### Change detection outputs
----

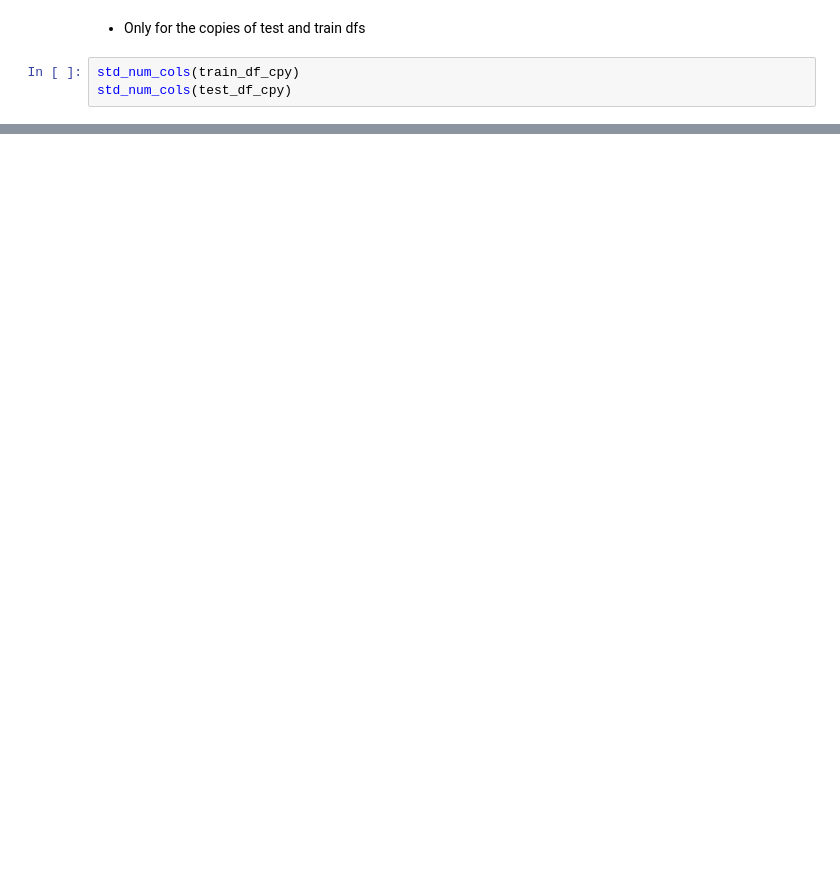
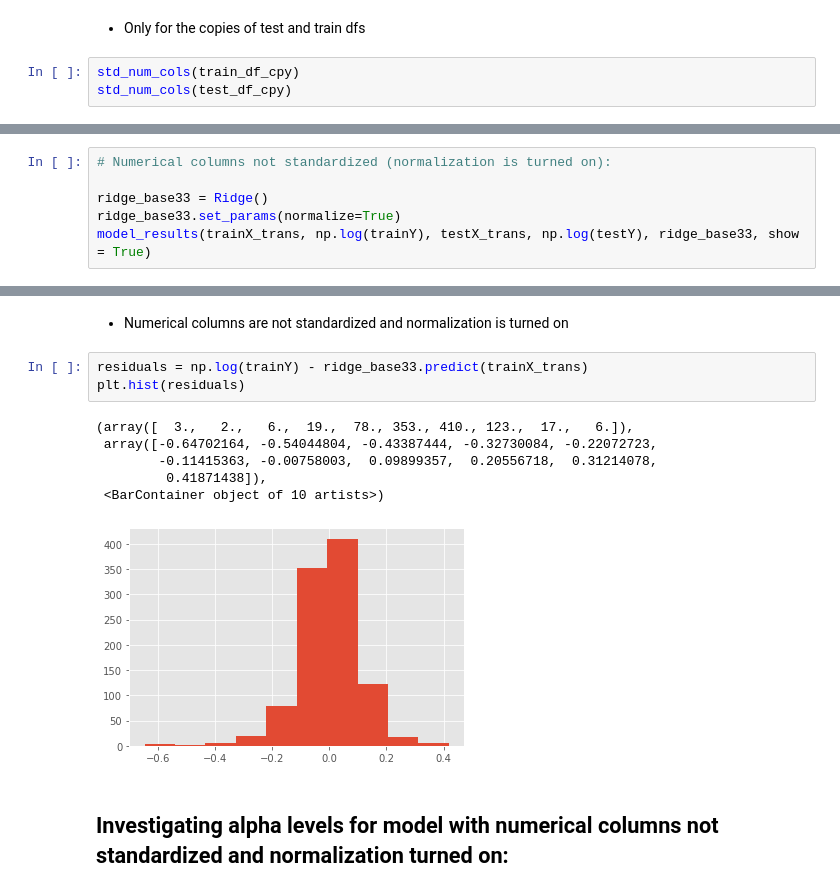
Before and after one commit to suhitasva/ML_Project, a Jupyter notebook: PLR_models.ipynb, the cells around one changed output, grey strips where cells are left out. Cells and saved outputs as stored; diff of their text form; blank space fills up the shorter version.

```diff
--- a/PLR_models.ipynb
+++ b/PLR_models.ipynb
@@ -197,0 +350,6 @@ std_num_cols(test_df_cpy)
+# %%
+# Numerical columns not standardized (normalization is turned on):
+
+ridge_base33 = Ridge()
+ridge_base33.set_params(normalize=True)
+model_results(trainX_trans, np.log(trainY), testX_trans, np.log(testY), ridge_base33, show = True)
@@ -197,0 +406,14 @@ std_num_cols(test_df_cpy)
+# %% [markdown]
+- Numerical columns are not standardized and normalization is turned on
+# %%
+residuals = np.log(trainY) - ridge_base33.predict(trainX_trans)
+plt.hist(residuals)
+# %% [output]
+(array([  3.,   2.,   6.,  19.,  78., 353., 410., 123.,  17.,   6.]),
+ array([-0.64702164, -0.54044804, -0.43387444, -0.32730084, -0.22072723,
+        -0.11415363, -0.00758003,  0.09899357,  0.20556718,  0.31214078,
+         0.41871438]),
+ <BarContainer object of 10 artists>)
+[figure, added]
+# %% [markdown]
+## Investigating alpha levels for model with numerical columns not standardized and normalization turned on:
```
Also changed, not shown: parts of 41 cells of this notebook.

----

Each line of the data that holds the word "standardized" should be copied.

+# Numerical columns not standardized (normalization is turned on):
+- Numerical columns are not standardized and normalization is turned on
+## Investigating alpha levels for model with numerical columns not standardized and normalization turned on:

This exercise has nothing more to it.